WORK REQUEST: Could you filter the records below down to the lines that include the word "Primary"?

INFORMATION SHOWN START

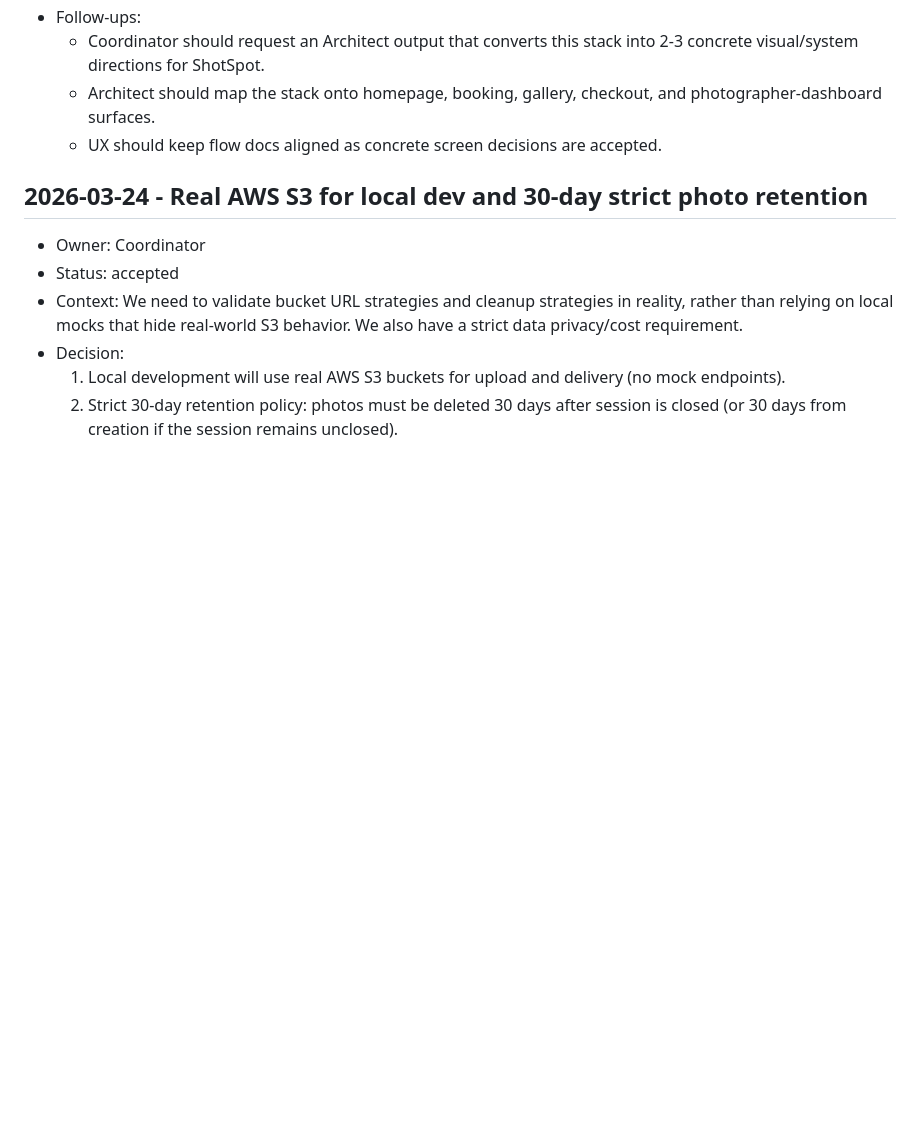
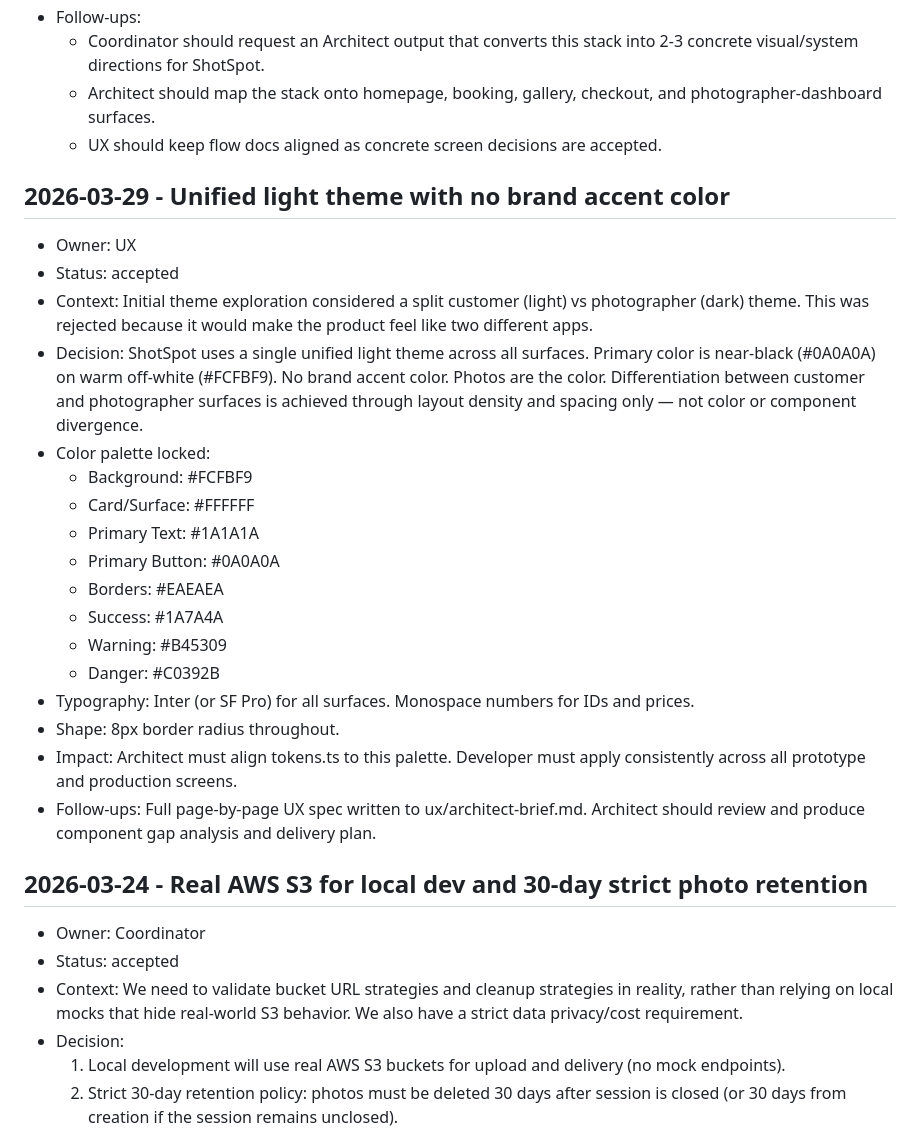
Before and after one commit to shotspot-collab/openclaw-spotty, a Markdown page: project/decisions.md, the part around the change. GitHub-like rendering; blank space fills up the shorter version.

Commit message:
Lock UX theme, palette, and full page-by-page spec — ready for Architect

```diff
--- a/project/decisions.md
+++ b/project/decisions.md
@@ -43,6 +43,25 @@ Record accepted cross-agent decisions here.
   - Architect should map the stack onto homepage, booking, gallery, checkout, and photographer-dashboard surfaces.
   - UX should keep flow docs aligned as concrete screen decisions are accepted.
 
+## 2026-03-29 - Unified light theme with no brand accent color
+- Owner: UX
+- Status: accepted
+- Context: Initial theme exploration considered a split customer (light) vs photographer (dark) theme. This was rejected because it would make the product feel like two different apps.
+- Decision: ShotSpot uses a single unified light theme across all surfaces. Primary color is near-black (#0A0A0A) on warm off-white (#FCFBF9). No brand accent color. Photos are the color. Differentiation between customer and photographer surfaces is achieved through layout density and spacing only — not color or component divergence.
+- Color palette locked:
+  - Background: #FCFBF9
+  - Card/Surface: #FFFFFF
+  - Primary Text: #1A1A1A
+  - Primary Button: #0A0A0A
+  - Borders: #EAEAEA
+  - Success: #1A7A4A
+  - Warning: #B45309
+  - Danger: #C0392B
+- Typography: Inter (or SF Pro) for all surfaces. Monospace numbers for IDs and prices.
+- Shape: 8px border radius throughout.
+- Impact: Architect must align tokens.ts to this palette. Developer must apply consistently across all prototype and production screens.
+- Follow-ups: Full page-by-page UX spec written to ux/architect-brief.md. Architect should review and produce component gap analysis and delivery plan.
+
 ## 2026-03-24 - Real AWS S3 for local dev and 30-day strict photo retention
 - Owner: Coordinator
 - Status: accepted
```
Also changed, not shown: coordination/handoffs.md (+10 -0 lines), ux/architect-brief.md (added, +175 -0 lines).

INFORMATION SHOWN END

YOUR RESPONSE:
+- Decision: ShotSpot uses a single unified light theme across all surfaces. Primary color is near-black (#0A0A0A) on warm off-white (#FCFBF9). No brand accent color. Photos are the color. Differentiation between customer and photographer surfaces is achieved through layout density and spacing only — not color or component divergence.
+  - Primary Text: #1A1A1A
+  - Primary Button: #0A0A0A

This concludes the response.